■ TASK INSTRUCTIONS ■
Every line containing "components" should be copied out. Go through the entries and find them.

────────

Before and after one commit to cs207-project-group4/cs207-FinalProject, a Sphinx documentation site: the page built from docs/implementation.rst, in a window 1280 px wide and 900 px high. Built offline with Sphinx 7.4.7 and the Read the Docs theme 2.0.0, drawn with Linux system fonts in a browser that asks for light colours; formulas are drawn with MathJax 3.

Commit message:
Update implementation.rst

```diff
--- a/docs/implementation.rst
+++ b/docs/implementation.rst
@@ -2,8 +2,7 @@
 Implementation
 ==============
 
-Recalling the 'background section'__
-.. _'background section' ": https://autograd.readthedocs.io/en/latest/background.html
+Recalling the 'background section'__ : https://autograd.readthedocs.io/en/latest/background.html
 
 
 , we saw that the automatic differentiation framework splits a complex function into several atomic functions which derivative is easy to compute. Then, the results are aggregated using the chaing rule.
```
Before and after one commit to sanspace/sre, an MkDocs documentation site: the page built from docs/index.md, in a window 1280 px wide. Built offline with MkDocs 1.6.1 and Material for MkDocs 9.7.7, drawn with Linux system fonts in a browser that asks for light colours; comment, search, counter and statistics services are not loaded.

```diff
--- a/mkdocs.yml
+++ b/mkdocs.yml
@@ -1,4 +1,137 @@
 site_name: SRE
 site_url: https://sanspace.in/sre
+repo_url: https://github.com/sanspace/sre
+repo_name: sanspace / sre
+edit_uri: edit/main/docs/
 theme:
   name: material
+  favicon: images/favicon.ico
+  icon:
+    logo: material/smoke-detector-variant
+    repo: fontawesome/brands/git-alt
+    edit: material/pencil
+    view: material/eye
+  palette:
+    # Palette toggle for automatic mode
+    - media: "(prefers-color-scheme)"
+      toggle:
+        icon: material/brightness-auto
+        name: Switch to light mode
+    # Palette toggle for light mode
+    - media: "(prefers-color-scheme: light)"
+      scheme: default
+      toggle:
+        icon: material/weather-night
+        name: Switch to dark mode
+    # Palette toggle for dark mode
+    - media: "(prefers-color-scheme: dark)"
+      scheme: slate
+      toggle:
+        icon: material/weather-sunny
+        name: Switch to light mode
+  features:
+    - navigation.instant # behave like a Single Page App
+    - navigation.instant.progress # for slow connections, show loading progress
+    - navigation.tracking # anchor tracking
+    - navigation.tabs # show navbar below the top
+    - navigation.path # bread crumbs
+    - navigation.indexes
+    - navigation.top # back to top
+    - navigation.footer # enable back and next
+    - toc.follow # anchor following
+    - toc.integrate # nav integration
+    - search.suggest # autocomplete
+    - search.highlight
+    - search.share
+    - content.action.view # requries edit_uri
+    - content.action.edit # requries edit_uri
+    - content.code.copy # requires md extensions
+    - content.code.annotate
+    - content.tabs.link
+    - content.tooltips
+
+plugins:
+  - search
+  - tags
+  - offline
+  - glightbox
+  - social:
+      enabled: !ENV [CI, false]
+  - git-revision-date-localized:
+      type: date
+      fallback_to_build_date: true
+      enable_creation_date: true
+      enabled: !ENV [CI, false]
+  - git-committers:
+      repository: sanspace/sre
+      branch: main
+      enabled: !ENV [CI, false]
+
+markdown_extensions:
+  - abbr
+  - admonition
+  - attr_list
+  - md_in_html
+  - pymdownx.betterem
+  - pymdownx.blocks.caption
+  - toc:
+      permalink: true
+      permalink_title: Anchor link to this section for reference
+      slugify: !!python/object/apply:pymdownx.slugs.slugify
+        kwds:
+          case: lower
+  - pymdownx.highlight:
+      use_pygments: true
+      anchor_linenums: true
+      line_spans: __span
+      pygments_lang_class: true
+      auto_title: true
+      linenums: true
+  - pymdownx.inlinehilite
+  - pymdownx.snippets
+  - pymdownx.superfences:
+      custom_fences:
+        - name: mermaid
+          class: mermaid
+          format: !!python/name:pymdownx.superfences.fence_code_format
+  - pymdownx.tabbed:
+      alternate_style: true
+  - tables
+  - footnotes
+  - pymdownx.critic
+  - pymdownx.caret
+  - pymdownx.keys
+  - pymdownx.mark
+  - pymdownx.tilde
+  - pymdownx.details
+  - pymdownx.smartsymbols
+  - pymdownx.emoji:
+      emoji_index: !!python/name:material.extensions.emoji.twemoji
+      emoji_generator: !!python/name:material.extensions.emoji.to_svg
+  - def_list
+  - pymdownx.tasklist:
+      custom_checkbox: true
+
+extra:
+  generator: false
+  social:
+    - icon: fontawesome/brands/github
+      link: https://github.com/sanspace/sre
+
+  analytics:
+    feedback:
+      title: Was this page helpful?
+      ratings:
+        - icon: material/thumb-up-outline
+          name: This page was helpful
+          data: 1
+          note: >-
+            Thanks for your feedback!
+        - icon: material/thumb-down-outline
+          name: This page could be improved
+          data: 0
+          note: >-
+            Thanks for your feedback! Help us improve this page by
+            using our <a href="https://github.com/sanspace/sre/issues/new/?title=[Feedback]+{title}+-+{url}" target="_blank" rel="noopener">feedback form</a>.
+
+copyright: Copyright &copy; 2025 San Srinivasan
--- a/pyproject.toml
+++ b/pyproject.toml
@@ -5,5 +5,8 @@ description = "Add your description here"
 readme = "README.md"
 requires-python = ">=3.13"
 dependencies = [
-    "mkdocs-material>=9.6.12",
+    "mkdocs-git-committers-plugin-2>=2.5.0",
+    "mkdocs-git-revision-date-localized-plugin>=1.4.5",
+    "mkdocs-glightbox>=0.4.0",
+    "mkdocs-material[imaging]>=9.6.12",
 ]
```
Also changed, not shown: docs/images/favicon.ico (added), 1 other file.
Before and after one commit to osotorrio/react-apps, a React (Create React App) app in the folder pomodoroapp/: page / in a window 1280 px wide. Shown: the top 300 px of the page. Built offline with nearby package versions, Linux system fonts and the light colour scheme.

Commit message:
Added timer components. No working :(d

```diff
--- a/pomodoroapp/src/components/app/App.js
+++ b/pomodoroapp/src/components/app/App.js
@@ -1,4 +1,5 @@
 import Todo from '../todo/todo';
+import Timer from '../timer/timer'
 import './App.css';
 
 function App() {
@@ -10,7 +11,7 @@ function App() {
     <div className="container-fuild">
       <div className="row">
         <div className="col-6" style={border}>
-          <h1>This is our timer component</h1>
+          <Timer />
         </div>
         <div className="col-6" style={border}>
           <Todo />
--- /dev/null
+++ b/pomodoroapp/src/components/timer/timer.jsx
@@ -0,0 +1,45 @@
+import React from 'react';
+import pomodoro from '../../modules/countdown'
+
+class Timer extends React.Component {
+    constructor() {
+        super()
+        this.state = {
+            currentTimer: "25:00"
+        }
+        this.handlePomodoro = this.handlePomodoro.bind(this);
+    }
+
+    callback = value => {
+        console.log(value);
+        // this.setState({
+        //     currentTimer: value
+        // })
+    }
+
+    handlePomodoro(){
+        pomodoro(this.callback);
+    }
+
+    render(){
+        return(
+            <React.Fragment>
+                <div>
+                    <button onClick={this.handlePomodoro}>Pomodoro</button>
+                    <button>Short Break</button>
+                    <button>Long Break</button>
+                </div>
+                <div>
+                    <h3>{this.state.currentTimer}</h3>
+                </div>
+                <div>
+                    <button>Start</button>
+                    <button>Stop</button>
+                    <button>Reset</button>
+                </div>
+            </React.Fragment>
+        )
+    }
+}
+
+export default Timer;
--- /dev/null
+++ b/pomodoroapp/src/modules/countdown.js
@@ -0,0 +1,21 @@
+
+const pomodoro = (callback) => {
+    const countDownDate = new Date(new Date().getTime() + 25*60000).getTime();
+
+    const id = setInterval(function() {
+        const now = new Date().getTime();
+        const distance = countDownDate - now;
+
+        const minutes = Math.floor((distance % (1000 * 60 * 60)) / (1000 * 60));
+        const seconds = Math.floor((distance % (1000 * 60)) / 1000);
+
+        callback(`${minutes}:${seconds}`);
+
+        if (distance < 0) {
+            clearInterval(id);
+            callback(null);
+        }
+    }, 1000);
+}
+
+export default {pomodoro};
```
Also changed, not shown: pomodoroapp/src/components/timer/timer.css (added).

────────

■ SOLUTION TO THE EXERCISE ■
Added timer components. No working :(d
--- a/pomodoroapp/src/components/app/App.js
+++ b/pomodoroapp/src/components/app/App.js
+++ b/pomodoroapp/src/components/timer/timer.jsx
Also changed, not shown: pomodoroapp/src/components/timer/timer.css (added).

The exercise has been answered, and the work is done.